┌────────
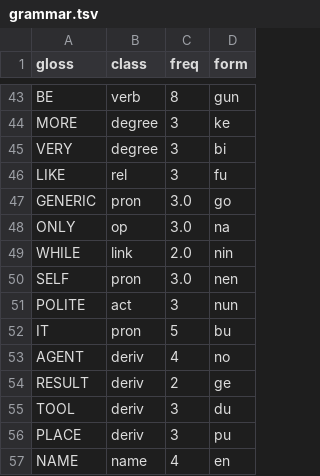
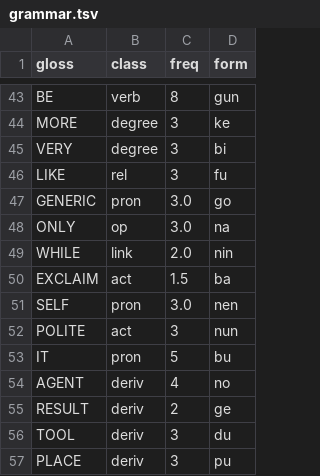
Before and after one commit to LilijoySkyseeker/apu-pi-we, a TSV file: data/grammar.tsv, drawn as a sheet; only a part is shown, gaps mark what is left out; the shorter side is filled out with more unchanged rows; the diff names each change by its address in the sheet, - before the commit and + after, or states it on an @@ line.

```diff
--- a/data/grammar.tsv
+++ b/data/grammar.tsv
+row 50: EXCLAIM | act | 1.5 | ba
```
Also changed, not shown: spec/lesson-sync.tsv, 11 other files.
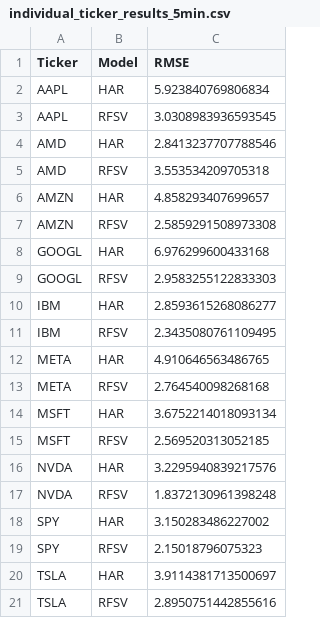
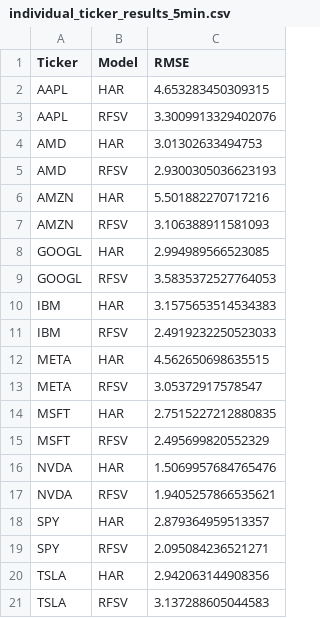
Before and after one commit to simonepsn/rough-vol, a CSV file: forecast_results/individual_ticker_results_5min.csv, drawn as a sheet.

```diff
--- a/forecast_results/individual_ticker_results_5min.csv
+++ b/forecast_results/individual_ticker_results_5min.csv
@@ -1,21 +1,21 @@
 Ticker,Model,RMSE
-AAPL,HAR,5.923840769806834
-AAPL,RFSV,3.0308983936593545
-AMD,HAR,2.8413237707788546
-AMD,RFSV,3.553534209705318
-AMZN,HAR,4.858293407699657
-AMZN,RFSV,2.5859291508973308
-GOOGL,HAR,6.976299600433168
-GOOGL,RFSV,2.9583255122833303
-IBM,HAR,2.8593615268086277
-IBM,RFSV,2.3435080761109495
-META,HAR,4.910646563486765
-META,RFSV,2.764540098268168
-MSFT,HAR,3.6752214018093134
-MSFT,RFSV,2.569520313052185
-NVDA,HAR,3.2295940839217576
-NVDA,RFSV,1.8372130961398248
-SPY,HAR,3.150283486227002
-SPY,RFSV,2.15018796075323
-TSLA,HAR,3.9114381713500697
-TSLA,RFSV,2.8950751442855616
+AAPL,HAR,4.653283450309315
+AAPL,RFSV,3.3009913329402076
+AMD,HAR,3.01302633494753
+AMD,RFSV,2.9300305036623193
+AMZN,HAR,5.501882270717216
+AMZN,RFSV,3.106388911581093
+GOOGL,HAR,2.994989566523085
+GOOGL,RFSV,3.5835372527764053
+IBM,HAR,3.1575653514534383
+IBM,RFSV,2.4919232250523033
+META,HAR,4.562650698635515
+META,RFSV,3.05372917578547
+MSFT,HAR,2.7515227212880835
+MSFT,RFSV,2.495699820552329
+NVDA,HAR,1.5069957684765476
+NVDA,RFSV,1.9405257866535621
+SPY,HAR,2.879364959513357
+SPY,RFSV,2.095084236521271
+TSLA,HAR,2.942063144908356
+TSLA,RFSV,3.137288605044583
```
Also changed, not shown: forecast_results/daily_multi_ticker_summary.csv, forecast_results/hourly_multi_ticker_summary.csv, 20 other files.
└────────
_Instructions for the task_.
Only the pictures are to be excluded; all other parts of the records above are to be given exactly.

_Written solution_.
Before and after one commit to LilijoySkyseeker/apu-pi-we, a TSV file: data/grammar.tsv, drawn as a sheet; only a part is shown, gaps mark what is left out; the shorter side is filled out with more unchanged rows; the diff names each change by its address in the sheet, - before the commit and + after, or states it on an @@ line.

```diff
--- a/data/grammar.tsv
+++ b/data/grammar.tsv
+row 50: EXCLAIM | act | 1.5 | ba
```
Also changed, not shown: spec/lesson-sync.tsv, 11 other files.
Before and after one commit to simonepsn/rough-vol, a CSV file: forecast_results/individual_ticker_results_5min.csv, drawn as a sheet.

```diff
--- a/forecast_results/individual_ticker_results_5min.csv
+++ b/forecast_results/individual_ticker_results_5min.csv
@@ -1,21 +1,21 @@
 Ticker,Model,RMSE
-AAPL,HAR,5.923840769806834
-AAPL,RFSV,3.0308983936593545
-AMD,HAR,2.8413237707788546
-AMD,RFSV,3.553534209705318
-AMZN,HAR,4.858293407699657
-AMZN,RFSV,2.5859291508973308
-GOOGL,HAR,6.976299600433168
-GOOGL,RFSV,2.9583255122833303
-IBM,HAR,2.8593615268086277
-IBM,RFSV,2.3435080761109495
-META,HAR,4.910646563486765
-META,RFSV,2.764540098268168
-MSFT,HAR,3.6752214018093134
-MSFT,RFSV,2.569520313052185
-NVDA,HAR,3.2295940839217576
-NVDA,RFSV,1.8372130961398248
-SPY,HAR,3.150283486227002
-SPY,RFSV,2.15018796075323
-TSLA,HAR,3.9114381713500697
-TSLA,RFSV,2.8950751442855616
+AAPL,HAR,4.653283450309315
+AAPL,RFSV,3.3009913329402076
+AMD,HAR,3.01302633494753
+AMD,RFSV,2.9300305036623193
+AMZN,HAR,5.501882270717216
+AMZN,RFSV,3.106388911581093
+GOOGL,HAR,2.994989566523085
+GOOGL,RFSV,3.5835372527764053
+IBM,HAR,3.1575653514534383
+IBM,RFSV,2.4919232250523033
+META,HAR,4.562650698635515
+META,RFSV,3.05372917578547
+MSFT,HAR,2.7515227212880835
+MSFT,RFSV,2.495699820552329
+NVDA,HAR,1.5069957684765476
+NVDA,RFSV,1.9405257866535621
+SPY,HAR,2.879364959513357
+SPY,RFSV,2.095084236521271
+TSLA,HAR,2.942063144908356
+TSLA,RFSV,3.137288605044583
```
Also changed, not shown: forecast_results/daily_multi_ticker_summary.csv, forecast_results/hourly_multi_ticker_summary.csv, 20 other files.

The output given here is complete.